◆ **TO DO**: Say how many lines in the entries below have the word "color" in them, giving only the number.

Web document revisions
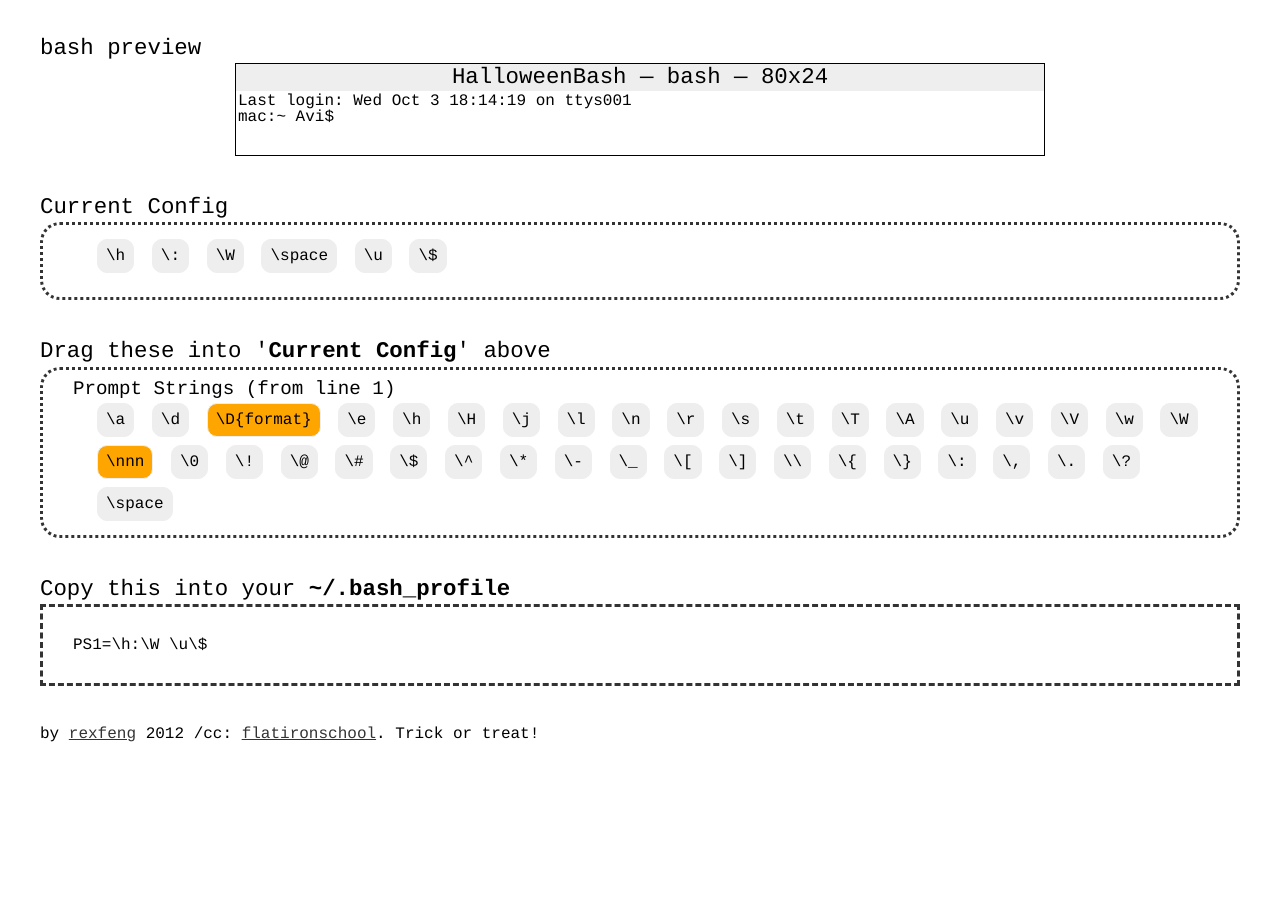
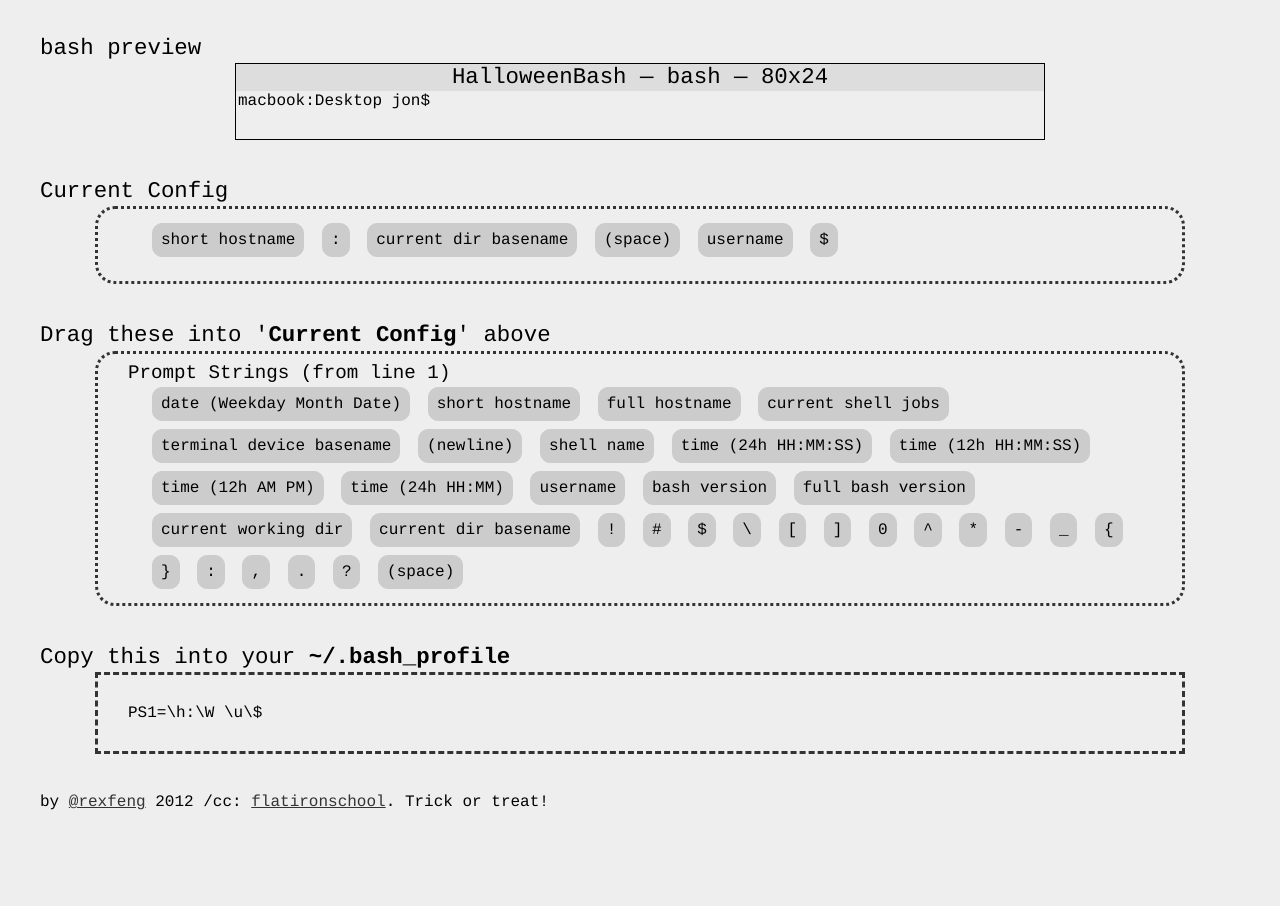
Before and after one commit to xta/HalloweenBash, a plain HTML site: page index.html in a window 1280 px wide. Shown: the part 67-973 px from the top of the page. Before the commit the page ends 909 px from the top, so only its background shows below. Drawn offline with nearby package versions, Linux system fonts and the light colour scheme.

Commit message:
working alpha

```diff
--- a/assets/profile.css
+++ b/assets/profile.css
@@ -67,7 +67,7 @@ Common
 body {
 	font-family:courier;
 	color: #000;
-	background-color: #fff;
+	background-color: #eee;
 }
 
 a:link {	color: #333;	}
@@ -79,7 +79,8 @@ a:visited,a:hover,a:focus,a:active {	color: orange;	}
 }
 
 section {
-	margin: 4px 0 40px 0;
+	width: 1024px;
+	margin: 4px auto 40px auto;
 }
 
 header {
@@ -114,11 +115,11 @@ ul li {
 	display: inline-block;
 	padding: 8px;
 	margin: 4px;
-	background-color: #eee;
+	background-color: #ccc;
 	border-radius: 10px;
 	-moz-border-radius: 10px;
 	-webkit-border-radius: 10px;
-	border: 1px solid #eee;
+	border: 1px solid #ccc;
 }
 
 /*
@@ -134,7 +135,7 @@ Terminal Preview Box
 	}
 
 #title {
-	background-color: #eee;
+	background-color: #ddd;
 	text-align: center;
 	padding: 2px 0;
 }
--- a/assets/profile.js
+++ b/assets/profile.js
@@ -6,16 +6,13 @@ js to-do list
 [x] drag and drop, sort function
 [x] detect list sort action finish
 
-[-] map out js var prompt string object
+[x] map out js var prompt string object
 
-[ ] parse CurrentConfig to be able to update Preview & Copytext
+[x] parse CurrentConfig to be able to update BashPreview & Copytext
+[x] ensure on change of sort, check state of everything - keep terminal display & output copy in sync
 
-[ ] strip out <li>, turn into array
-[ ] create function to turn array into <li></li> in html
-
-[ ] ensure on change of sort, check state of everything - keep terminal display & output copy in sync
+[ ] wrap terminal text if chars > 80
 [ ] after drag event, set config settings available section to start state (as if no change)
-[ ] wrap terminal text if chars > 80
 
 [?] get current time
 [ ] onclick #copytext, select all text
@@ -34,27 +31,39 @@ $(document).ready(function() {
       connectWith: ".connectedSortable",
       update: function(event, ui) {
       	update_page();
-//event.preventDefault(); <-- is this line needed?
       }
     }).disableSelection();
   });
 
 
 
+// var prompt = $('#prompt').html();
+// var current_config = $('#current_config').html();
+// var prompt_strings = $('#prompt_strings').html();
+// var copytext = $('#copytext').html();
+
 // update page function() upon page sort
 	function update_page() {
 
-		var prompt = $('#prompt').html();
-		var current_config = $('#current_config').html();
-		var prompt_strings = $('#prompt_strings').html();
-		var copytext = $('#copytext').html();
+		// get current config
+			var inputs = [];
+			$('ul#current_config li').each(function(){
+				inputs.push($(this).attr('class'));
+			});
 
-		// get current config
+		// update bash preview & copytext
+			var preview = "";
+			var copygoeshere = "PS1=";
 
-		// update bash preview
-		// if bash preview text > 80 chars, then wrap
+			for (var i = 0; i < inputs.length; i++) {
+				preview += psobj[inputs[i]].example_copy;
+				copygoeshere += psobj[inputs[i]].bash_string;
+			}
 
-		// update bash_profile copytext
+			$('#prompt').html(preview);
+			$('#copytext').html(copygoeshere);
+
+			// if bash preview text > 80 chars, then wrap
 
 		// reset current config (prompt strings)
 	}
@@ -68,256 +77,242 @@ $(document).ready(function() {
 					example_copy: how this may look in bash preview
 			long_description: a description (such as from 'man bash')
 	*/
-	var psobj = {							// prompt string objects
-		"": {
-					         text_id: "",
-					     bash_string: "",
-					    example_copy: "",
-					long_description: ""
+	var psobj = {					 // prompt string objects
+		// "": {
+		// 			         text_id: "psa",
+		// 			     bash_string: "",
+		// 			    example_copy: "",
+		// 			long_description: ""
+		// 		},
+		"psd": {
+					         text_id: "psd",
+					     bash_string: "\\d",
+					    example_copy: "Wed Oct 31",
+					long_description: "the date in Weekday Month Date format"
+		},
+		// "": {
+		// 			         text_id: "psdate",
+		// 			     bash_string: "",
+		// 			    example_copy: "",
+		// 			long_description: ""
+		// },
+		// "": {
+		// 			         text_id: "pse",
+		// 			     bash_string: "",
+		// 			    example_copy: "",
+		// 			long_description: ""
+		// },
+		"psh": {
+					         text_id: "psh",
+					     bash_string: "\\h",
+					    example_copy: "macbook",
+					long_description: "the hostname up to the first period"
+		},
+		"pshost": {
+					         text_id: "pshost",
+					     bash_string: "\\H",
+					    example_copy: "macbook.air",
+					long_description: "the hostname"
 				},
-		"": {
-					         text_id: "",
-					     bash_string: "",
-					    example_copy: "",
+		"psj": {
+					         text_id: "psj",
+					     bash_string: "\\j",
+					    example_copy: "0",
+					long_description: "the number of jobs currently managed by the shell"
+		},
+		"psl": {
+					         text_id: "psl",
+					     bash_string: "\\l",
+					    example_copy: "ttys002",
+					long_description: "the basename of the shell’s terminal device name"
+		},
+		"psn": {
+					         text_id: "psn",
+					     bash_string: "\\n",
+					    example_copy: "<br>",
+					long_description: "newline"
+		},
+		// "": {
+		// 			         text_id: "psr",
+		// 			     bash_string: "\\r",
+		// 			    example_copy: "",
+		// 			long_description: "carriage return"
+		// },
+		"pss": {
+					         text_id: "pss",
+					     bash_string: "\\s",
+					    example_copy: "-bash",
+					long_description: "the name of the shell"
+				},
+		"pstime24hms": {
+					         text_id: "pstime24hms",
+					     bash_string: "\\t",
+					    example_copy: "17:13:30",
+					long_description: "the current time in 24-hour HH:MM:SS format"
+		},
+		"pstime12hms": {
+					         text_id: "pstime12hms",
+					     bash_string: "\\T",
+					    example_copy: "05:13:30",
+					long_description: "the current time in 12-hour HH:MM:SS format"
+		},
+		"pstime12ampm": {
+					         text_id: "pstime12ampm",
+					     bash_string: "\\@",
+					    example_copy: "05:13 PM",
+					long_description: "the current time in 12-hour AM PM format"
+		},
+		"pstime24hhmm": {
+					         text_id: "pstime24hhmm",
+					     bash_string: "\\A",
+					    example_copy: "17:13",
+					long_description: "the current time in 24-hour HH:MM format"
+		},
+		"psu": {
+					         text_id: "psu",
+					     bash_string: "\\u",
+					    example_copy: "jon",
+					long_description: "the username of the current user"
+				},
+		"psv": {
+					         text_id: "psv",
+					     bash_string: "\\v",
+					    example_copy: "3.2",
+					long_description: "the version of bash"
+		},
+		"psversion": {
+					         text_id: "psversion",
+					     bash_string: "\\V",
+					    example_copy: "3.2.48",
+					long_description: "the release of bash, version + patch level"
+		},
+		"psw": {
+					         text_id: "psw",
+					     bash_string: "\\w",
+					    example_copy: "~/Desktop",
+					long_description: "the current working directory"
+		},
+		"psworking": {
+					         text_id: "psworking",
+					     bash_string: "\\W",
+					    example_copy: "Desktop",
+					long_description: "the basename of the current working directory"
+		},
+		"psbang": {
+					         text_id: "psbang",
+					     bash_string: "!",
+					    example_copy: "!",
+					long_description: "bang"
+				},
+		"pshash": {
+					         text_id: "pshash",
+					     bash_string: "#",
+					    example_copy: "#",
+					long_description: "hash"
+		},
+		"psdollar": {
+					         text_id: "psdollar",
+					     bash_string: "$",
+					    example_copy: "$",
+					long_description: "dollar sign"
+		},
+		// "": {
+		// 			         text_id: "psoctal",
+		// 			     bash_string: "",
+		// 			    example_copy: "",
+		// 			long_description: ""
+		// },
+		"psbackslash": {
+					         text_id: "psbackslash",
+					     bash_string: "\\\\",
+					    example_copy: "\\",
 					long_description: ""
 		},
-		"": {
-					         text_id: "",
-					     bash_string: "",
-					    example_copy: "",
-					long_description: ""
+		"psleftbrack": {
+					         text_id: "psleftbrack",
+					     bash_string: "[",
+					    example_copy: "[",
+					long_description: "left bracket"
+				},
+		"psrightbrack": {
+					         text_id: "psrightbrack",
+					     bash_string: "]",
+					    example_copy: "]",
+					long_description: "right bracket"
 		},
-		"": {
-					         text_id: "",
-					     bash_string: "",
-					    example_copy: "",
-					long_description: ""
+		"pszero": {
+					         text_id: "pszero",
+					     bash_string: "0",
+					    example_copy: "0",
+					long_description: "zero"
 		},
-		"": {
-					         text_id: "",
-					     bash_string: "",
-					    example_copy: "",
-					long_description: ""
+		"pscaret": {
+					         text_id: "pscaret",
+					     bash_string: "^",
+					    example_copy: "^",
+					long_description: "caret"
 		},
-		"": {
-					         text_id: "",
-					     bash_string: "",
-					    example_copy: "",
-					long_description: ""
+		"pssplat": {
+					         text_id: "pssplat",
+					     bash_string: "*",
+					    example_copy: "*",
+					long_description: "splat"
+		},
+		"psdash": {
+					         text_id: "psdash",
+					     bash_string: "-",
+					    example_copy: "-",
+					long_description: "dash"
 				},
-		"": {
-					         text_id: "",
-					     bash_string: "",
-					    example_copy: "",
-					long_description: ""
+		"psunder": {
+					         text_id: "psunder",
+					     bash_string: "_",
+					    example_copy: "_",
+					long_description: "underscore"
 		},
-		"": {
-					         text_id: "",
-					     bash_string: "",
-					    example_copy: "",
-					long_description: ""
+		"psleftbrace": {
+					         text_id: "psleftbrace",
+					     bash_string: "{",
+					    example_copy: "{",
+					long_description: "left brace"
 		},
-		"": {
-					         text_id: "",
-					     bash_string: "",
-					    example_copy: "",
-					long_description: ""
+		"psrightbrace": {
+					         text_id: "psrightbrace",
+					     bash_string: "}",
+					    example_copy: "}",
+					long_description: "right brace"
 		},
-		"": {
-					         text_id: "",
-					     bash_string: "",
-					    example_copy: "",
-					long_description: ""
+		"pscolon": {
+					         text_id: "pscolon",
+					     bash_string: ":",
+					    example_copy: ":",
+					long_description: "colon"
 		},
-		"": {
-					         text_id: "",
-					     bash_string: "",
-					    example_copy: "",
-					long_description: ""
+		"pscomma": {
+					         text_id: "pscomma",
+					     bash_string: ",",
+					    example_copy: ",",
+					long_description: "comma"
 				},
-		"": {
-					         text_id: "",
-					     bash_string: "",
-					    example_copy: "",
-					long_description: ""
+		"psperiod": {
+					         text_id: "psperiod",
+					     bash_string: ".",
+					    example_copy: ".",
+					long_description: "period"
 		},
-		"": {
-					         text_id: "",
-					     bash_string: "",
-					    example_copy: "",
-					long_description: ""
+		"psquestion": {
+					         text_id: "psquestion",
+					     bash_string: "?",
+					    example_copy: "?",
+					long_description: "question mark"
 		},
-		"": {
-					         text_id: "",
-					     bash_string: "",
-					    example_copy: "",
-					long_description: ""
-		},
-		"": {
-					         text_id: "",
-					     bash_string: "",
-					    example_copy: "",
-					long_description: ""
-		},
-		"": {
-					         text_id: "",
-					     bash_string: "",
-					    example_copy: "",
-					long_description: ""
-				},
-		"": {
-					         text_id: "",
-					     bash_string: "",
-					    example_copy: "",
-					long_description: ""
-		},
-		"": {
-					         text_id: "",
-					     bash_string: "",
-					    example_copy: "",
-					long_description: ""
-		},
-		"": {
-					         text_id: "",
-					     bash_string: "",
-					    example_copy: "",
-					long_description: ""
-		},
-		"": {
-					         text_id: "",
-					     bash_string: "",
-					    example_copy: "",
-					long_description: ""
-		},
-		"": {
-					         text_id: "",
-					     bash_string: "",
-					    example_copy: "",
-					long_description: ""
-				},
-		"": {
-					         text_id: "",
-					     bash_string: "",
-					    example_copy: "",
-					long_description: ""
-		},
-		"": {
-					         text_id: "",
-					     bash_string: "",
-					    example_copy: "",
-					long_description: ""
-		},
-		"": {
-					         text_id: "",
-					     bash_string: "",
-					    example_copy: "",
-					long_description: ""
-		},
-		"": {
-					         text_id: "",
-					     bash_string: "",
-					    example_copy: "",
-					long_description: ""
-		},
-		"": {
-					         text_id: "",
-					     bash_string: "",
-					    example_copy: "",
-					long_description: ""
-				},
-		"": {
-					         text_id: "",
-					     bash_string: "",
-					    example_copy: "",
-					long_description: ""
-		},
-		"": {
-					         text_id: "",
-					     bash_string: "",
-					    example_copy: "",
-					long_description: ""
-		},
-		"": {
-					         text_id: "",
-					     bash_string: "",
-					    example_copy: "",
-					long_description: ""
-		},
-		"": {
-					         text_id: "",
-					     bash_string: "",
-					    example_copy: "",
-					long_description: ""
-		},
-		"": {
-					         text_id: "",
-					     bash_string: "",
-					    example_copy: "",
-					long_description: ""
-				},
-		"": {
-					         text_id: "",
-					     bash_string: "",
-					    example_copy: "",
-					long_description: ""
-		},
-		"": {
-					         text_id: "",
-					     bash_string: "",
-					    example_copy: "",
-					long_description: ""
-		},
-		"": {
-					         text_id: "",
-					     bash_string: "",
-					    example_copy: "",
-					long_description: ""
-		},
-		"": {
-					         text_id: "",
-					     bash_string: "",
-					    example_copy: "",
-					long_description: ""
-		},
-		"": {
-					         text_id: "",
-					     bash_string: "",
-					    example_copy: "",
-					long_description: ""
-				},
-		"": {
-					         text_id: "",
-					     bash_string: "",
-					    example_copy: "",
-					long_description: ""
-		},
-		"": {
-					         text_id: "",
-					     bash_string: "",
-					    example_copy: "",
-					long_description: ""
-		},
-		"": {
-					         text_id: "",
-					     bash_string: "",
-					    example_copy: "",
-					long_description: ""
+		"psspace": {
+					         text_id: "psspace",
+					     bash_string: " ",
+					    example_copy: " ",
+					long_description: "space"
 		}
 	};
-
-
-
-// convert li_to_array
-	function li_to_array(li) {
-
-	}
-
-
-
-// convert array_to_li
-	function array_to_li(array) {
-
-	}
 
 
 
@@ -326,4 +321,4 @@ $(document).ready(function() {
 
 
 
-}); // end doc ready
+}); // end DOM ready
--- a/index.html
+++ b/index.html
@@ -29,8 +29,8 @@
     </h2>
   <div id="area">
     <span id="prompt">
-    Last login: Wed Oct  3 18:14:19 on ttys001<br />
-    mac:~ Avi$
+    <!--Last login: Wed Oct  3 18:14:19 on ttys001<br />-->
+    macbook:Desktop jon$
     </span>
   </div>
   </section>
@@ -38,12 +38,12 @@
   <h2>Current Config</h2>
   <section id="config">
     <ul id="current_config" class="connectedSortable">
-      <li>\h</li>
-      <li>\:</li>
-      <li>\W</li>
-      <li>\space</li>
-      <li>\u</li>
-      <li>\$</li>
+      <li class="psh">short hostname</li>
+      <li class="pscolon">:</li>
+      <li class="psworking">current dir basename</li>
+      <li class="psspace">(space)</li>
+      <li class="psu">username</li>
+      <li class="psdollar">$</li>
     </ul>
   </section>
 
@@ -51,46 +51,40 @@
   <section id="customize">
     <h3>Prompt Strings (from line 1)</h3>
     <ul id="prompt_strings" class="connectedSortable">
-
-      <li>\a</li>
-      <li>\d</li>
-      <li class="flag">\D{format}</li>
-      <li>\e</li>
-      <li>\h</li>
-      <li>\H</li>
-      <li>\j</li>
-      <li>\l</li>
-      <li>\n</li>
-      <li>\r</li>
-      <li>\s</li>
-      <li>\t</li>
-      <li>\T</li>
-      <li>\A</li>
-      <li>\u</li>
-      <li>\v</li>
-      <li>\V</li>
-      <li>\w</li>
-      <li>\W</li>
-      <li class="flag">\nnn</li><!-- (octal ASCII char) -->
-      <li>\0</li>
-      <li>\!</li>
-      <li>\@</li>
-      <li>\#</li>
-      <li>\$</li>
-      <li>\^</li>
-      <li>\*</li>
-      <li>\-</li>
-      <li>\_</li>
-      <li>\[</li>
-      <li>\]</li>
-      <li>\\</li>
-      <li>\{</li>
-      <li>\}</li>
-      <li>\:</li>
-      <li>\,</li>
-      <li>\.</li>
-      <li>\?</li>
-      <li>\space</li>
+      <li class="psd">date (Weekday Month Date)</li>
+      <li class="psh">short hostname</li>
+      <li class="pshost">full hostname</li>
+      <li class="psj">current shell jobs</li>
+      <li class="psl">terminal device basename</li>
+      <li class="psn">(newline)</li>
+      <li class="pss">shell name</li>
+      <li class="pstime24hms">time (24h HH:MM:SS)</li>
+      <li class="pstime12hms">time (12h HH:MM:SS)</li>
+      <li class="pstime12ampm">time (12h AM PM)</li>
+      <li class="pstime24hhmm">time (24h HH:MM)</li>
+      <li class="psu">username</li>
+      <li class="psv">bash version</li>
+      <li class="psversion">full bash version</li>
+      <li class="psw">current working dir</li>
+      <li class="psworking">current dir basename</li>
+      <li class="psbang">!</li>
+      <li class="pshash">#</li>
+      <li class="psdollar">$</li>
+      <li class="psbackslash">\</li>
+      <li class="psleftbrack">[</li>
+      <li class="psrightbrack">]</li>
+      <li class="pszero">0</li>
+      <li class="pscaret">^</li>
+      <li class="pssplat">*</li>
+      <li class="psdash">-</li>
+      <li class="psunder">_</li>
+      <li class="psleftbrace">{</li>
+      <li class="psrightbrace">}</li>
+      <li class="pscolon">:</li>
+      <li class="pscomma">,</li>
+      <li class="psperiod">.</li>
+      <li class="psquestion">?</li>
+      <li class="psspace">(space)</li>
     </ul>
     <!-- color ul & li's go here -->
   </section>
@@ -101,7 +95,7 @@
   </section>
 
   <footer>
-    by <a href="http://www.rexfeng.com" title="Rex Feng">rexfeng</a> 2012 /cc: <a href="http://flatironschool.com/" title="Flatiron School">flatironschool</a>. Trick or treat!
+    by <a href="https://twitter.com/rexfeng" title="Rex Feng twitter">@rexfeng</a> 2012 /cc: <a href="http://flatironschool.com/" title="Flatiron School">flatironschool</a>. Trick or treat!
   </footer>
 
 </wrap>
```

◆ **SOLVED PROBLEM**: 10